### GOAL OF THE EXERCISE
Lines containing the string "Name": how many are there below? Answer with the number only.

[Data items]
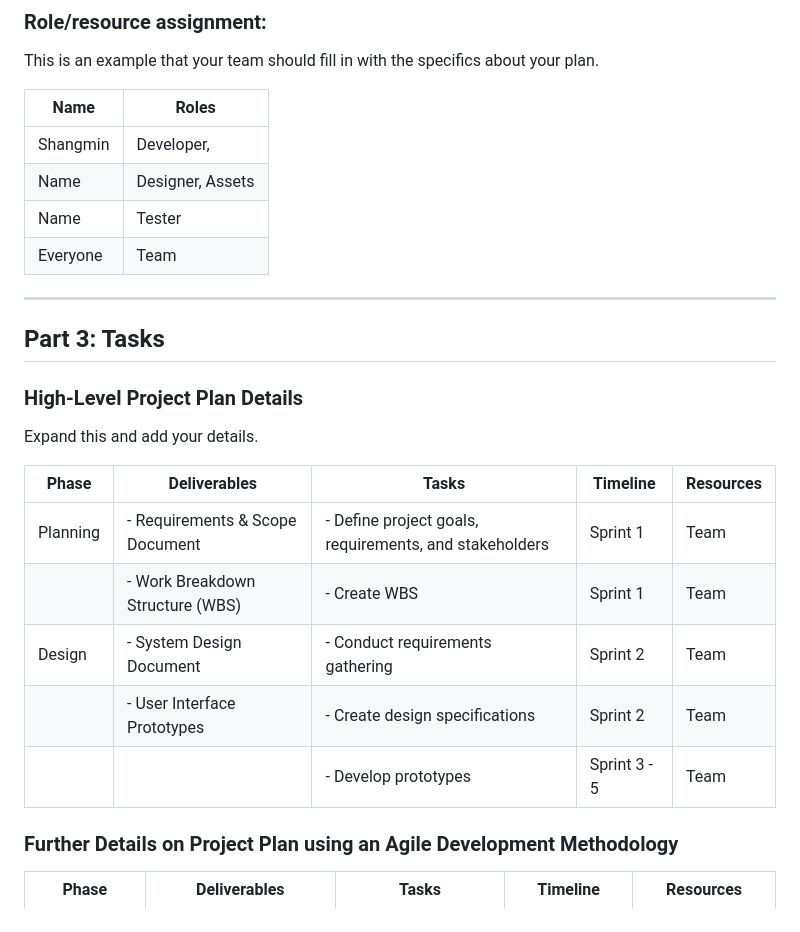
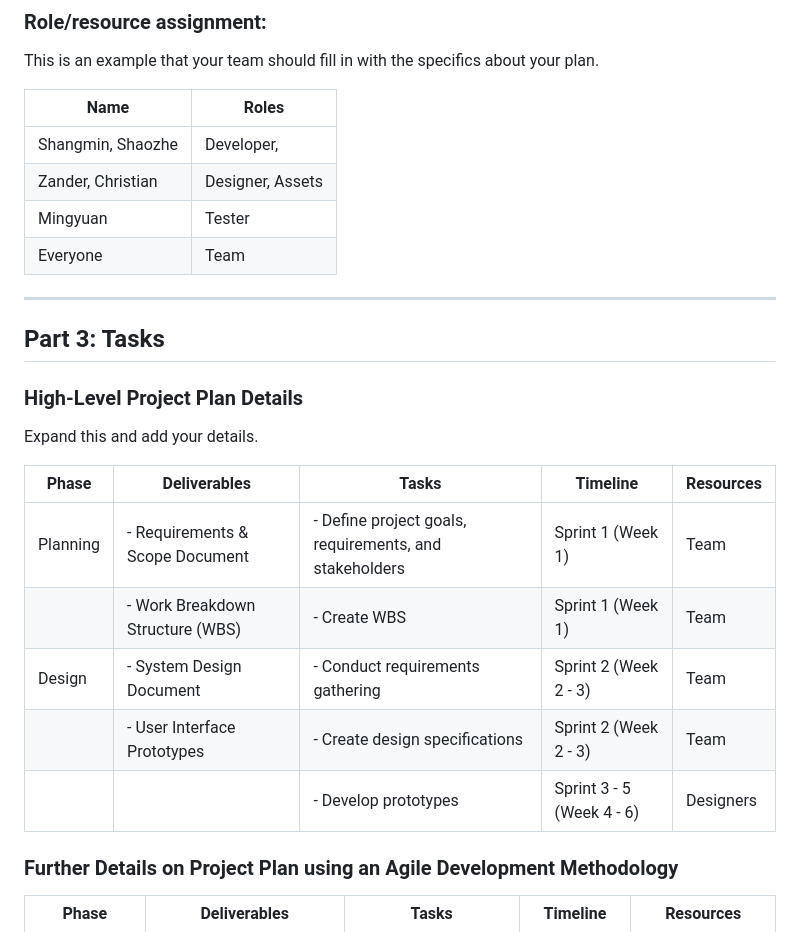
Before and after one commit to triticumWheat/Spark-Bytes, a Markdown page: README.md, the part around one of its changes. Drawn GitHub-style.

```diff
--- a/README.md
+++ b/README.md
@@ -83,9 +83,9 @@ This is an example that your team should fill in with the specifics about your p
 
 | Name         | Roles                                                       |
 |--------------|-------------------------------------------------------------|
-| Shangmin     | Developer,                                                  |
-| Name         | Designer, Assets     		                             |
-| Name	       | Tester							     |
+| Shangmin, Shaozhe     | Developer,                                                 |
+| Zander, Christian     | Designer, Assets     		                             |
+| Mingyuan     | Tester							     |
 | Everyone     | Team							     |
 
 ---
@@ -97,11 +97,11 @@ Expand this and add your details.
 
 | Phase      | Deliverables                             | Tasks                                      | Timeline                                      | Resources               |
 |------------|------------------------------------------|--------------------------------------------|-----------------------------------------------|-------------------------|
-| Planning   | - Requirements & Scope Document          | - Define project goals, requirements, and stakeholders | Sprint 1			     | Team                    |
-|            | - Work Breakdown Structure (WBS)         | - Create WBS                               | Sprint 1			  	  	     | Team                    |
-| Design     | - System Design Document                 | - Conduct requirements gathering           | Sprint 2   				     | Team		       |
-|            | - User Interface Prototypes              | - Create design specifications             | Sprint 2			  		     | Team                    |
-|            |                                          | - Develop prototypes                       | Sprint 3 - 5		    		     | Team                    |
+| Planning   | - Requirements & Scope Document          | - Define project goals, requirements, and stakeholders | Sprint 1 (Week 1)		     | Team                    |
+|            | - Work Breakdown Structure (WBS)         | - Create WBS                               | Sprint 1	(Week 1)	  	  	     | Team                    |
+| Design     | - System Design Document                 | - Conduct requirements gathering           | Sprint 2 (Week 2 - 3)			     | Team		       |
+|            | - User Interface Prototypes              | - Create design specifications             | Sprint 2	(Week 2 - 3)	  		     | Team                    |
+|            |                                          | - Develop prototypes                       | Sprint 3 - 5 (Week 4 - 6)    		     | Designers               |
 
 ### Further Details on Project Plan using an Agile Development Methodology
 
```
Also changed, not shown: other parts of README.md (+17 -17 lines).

### RESPONSE TO THE EXERCISE
3